If big band jazz began on dance hall stages, it didn’t take long to move up to the concert hall. It was a move that offered musicians new possibilities. Danceable swing was great, but the concert hall offered them the place to compete with the kind of music that was considered more serious. As early as 1924, Paul Whiteman and George Gershwin had famously shown them the way when “Rhapsody in Blue” was premiered at New York City’s Aeolian Hall. And while Benny Goodman took his orchestra to the Carnegie Hall stage in 1938, there was swinging dance music aplenty; there were concert pieces—most notably a 12-minute version of “Sing, Sing, Sing (With a Swing)"—as well. And if economics made the big dance band something of a dinosaur after the '40s, concert jazz bands had better luck—think Duke Ellington, Stan Kenton, and Miles Davis’s work with Gil Evans.
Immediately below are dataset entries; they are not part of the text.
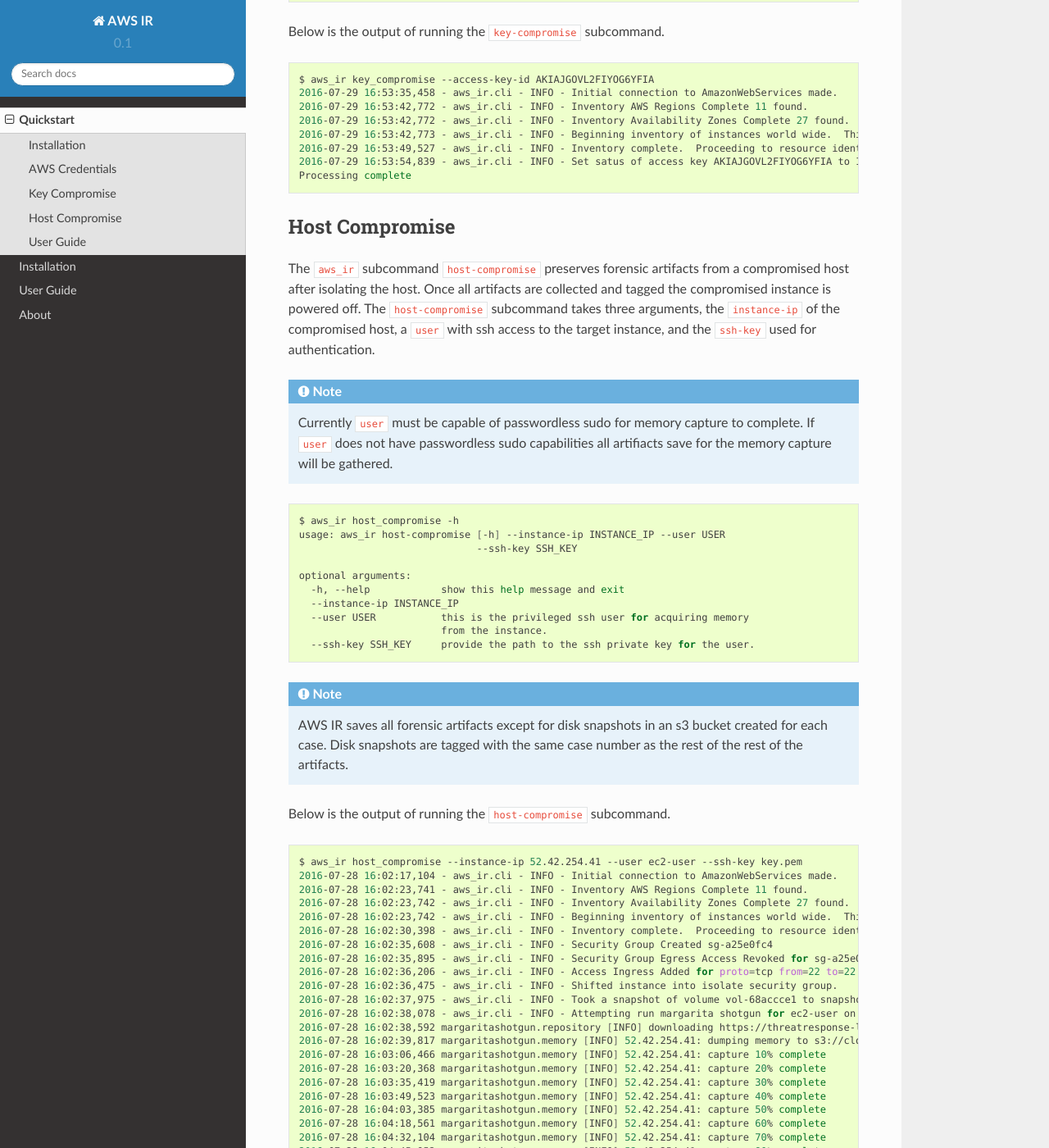
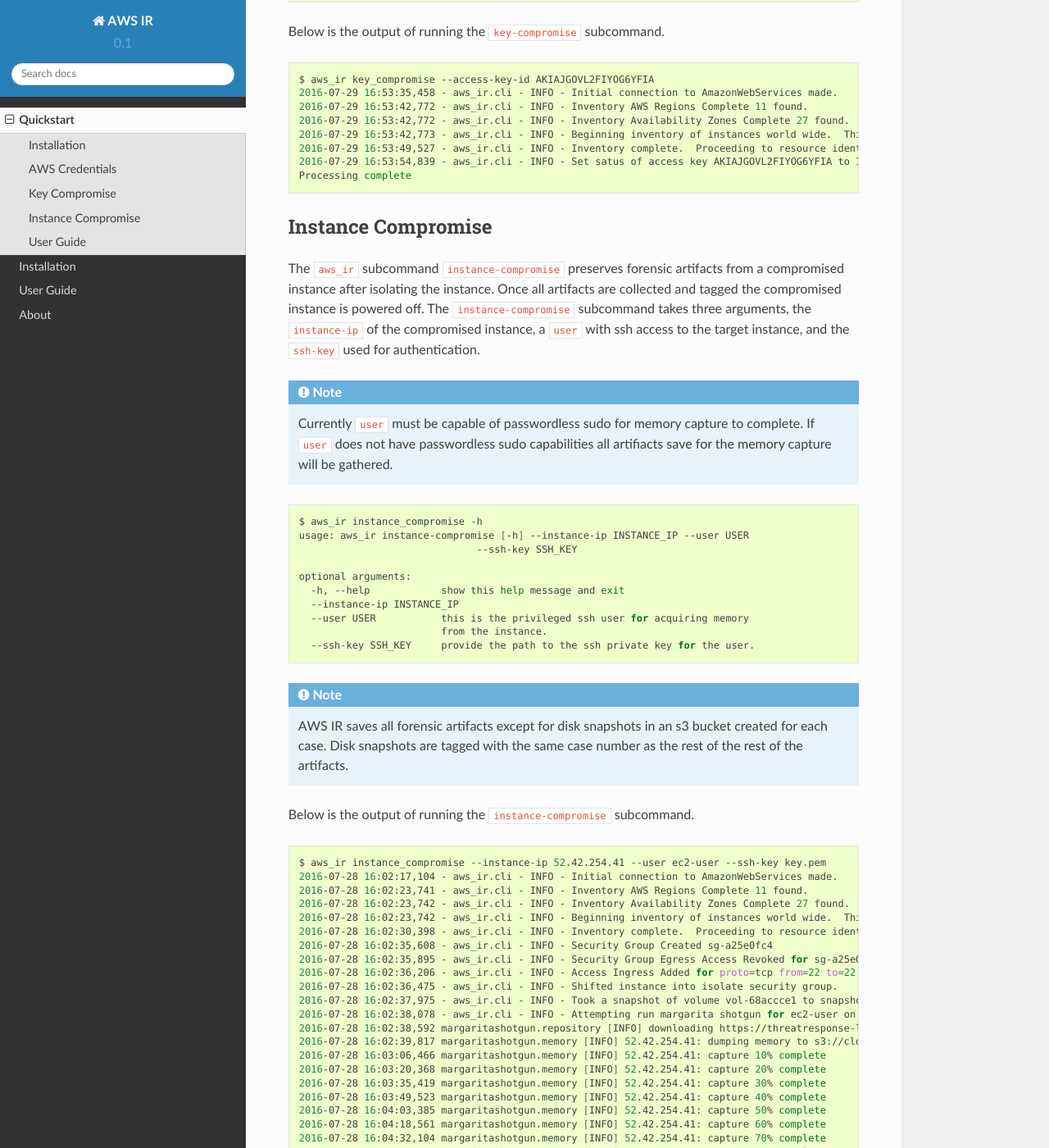
Before and after one commit to ThreatResponse/aws_ir, a Sphinx documentation site: the page built from docs/quickstart.rst, in a window 1280 px wide and 1400 px high, scrolled down 819 px. Shown: the whole window at 82% size. Built offline with Sphinx 7.4.7 and the Read the Docs theme 2.0.0, drawn with Linux system fonts in a browser that asks for light colours; pages that are not in the unit, such as notebooks, are missing from menus.

Commit message:
rename host-compromise to instance-compromise

```diff
--- a/docs/quickstart.rst
+++ b/docs/quickstart.rst
@@ -46,19 +46,19 @@ Below is the output of running the ``key-compromise`` subcommand.
    2016-07-29 16:53:54,839 - aws_ir.cli - INFO - Set satus of access key AKIAJGOVL2FIYOG6YFIA to Inactive
    Processing complete
 
-Host Compromise
-***************
+Instance Compromise
+*******************
 
-The ``aws_ir`` subcommand ``host-compromise`` preserves forensic artifacts from a compromised host after isolating the host.
+The ``aws_ir`` subcommand ``instance-compromise`` preserves forensic artifacts from a compromised instance after isolating the instance.
 Once all artifacts are collected and tagged the compromised instance is powered off.
-The ``host-compromise`` subcommand takes three arguments, the ``instance-ip`` of the compromised host, a ``user`` with ssh access to the target instance, and the ``ssh-key`` used for authentication.
+The ``instance-compromise`` subcommand takes three arguments, the ``instance-ip`` of the compromised instance, a ``user`` with ssh access to the target instance, and the ``ssh-key`` used for authentication.
 
 .. note:: Currently ``user`` must be capable of passwordless sudo for memory capture to complete.  If ``user`` does not have passwordless sudo capabilities all artifiacts save for the memory capture will be gathered.
 
 .. code-block:: bash
 
-   $ aws_ir host_compromise -h
-   usage: aws_ir host-compromise [-h] --instance-ip INSTANCE_IP --user USER
+   $ aws_ir instance_compromise -h
+   usage: aws_ir instance-compromise [-h] --instance-ip INSTANCE_IP --user USER
                                  --ssh-key SSH_KEY
 
    optional arguments:
@@ -70,11 +70,11 @@ The ``host-compromise`` subcommand takes three arguments, the ``instance-ip`` of
 
 .. note:: AWS IR saves all forensic artifacts except for disk snapshots in an s3 bucket created for each case.  Disk snapshots are tagged with the same case number as the rest of the rest of the artifacts.
 
-Below is the output of running the ``host-compromise`` subcommand.
+Below is the output of running the ``instance-compromise`` subcommand.
 
 .. code-block:: bash
 
-   $ aws_ir host_compromise --instance-ip 52.42.254.41 --user ec2-user --ssh-key key.pem
+   $ aws_ir instance_compromise --instance-ip 52.42.254.41 --user ec2-user --ssh-key key.pem
    2016-07-28 16:02:17,104 - aws_ir.cli - INFO - Initial connection to AmazonWebServices made.
    2016-07-28 16:02:23,741 - aws_ir.cli - INFO - Inventory AWS Regions Complete 11 found.
    2016-07-28 16:02:23,742 - aws_ir.cli - INFO - Inventory Availability Zones Complete 27 found.
```
Also changed, not shown: README.rst (+13 -13 lines), 2 other files.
While there is clearly some growing momentum these days to resurrect the big dance band as seen in recent releases by Bernt Rosengren and Joe Clark, Culture, the new album from trumpeter/composer John Vanore and his unique 12-piece ensemble, Abstract Truth is clearly intended as an innovative voice in the concert band mode. This is not dance music. As Vanore says about Curiosity, an earlier album, and the creation of the band: “It was decided to write for and create a 'new' group, based on the concept of the intimacy of a small group with the fire power of a big band.” In the liner notes to the new album, Vanore explains the group’s aesthetic: “Abstract Truth defines our voice by presenting a uniquely instrumental large ensemble, where the solo voice is prominent, if not dominant ... drawing on the traditions of the big band, but neither limited by nor imitating it.”
Unique seems to be the key term to describe the band. Brass dominates. Aside from Vanore’s trumpet, personnel includes four more trumpeters who double on the flugelhorn, a French horn, a trombone, and a bass trombone. Add two reed players, a guitar, bass and drums, and a pianist and a bass clarinetist are featured on a few of the tracks. It is easy to see that unique is certainly an apt descriptor; this is a band that has a sound all its own.